Jon PaisMay 13, 2012 8:22 AM

Hugo - You state at the outset that one of the appeals of the film was to see how director Lang puts theories into practice, yet we don't hear anymore about that in your gushing review. Another small quibble is that you mention in the first paragraph that Lang wrote, directed and produced the film, then repeat yourself in paragraph three ("thanks to the clever script written by Lang himself"). In addition, you write, "Having great company always makes travelling more fun, and the likeable Chris and Alyza certainly make the experience a joyful one", then in the very next paragraph we read that "Gary Ploski and Emily Morse are fantastic as the film's leads". In fact, you overuse the word fantastic and great.

Hugo OzmanMay 14, 2012 2:19 AM


Dear Jon,

Thank you for reading my review and taking the time to make comments.
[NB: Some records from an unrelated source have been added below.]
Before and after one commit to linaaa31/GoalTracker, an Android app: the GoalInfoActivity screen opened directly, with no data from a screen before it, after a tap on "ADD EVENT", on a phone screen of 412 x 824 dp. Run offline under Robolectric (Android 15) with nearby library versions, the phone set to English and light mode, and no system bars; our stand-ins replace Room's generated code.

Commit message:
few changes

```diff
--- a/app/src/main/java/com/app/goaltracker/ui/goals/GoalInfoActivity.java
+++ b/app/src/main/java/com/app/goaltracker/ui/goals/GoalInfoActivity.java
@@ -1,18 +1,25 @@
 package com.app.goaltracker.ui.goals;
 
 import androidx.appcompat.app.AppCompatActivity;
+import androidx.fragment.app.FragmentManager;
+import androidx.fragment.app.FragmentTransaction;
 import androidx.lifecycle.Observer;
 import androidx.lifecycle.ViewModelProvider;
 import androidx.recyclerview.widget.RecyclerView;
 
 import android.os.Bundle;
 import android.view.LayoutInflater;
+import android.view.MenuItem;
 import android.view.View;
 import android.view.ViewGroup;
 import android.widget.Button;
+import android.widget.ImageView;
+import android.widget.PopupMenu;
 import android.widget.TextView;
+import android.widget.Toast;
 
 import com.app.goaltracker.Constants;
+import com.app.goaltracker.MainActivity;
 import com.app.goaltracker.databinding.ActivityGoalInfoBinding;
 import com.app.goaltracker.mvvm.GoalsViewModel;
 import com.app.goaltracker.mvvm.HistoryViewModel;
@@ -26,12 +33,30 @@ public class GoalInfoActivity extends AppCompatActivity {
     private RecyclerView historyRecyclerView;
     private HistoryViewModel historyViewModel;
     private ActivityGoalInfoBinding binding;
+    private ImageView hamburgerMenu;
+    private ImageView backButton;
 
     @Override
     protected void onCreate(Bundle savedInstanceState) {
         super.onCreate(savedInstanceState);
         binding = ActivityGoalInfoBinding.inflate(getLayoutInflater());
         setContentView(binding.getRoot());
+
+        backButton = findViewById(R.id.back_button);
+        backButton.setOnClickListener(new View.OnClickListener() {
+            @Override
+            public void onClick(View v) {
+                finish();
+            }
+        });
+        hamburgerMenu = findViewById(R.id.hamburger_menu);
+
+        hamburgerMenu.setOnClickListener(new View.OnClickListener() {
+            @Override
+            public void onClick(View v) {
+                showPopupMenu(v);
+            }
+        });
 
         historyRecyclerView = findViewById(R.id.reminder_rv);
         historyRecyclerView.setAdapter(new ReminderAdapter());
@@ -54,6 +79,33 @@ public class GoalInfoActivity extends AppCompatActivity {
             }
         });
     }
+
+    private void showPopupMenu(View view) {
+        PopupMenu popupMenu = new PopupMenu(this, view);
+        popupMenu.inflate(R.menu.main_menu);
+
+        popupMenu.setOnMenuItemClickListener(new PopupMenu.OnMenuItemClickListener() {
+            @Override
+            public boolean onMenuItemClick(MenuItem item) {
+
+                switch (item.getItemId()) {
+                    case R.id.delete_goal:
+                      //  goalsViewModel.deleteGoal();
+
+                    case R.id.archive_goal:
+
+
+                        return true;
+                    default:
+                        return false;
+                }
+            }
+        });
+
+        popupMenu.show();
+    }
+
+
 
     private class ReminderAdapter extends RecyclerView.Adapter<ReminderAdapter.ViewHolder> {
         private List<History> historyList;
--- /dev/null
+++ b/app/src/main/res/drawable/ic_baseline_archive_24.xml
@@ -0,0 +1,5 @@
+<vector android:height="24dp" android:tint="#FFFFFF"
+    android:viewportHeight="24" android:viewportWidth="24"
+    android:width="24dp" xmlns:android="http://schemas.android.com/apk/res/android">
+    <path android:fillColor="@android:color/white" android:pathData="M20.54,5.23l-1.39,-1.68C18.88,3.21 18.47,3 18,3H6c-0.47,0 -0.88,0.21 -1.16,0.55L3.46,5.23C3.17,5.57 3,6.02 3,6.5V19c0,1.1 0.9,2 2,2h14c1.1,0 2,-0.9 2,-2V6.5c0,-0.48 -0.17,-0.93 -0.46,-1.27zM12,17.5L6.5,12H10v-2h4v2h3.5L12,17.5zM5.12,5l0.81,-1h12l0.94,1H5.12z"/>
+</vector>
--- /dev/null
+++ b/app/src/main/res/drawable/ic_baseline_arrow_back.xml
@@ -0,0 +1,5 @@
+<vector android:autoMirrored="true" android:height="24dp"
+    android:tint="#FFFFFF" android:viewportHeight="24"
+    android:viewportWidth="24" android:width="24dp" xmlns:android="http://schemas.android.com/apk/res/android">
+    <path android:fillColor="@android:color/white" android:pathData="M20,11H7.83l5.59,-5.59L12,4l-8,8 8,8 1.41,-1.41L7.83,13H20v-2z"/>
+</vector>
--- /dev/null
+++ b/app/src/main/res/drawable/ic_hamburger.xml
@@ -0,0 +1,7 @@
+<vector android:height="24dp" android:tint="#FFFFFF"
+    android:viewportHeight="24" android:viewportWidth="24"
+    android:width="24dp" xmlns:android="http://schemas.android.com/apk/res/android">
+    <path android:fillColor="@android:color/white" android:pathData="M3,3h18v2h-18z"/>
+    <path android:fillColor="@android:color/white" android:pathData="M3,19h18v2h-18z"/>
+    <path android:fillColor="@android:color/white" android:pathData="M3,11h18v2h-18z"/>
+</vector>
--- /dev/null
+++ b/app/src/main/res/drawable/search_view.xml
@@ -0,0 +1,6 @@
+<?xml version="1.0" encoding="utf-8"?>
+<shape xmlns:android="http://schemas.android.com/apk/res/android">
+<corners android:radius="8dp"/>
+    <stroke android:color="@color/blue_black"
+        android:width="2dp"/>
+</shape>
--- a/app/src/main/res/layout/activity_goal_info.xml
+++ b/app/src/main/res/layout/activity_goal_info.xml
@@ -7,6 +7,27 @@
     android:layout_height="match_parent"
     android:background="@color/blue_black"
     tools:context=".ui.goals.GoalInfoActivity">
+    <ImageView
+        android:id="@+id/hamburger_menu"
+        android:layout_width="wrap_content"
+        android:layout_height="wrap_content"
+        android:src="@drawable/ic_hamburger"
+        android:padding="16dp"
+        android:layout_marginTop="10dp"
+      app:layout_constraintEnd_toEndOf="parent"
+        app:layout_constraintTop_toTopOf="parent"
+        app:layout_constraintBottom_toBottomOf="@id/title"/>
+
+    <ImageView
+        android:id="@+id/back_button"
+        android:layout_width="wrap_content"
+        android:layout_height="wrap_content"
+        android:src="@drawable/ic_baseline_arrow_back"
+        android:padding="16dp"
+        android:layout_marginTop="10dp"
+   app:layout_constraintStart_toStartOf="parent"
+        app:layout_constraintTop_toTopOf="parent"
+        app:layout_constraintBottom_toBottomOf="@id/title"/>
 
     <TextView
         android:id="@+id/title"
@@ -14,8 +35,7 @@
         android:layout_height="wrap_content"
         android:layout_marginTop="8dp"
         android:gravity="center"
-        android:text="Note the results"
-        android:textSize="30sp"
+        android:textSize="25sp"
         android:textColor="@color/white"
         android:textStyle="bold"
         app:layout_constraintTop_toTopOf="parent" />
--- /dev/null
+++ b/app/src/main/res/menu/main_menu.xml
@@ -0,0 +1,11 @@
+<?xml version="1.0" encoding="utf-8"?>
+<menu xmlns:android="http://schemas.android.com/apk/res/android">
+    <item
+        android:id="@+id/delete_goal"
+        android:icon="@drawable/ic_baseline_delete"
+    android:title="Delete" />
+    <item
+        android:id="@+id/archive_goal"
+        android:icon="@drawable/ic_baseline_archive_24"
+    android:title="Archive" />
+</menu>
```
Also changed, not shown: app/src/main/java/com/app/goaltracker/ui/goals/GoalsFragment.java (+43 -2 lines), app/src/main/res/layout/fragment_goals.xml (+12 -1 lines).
I really appreciate them, because my motto as a writer is: Positive feedback encourages me to write more. Negative feedback motivates me to write better.

Now about the specific points. When I mentioned Lang being a film professor, I was really just curious to see how what kind of movie a film academic would make, and never intended to go into a detailed discussion about putting film theories into practice in my review.

Regarding the use of the words ‘fantastic’ and ‘great’, I checked through my review and found that each word appears twice. I guess those words do truly describe how I feel about the film. If repeating them is an issue, those words could easily be substituted with ‘wonderful’ or ‘awesome’ without affecting the overall meaning.

Having said all that, I do hear what you’re trying to say, and will take those into account when I write my next review. So thank you again for your comments… Oops, I have said it twice in my own comments, and hope that you will not complain about my overuse of ‘thank you’. : )

Jon PaisMay 14, 2012 6:07 AM

hahaha
I will have to check this one out if a DVD is ever released in southeast asia.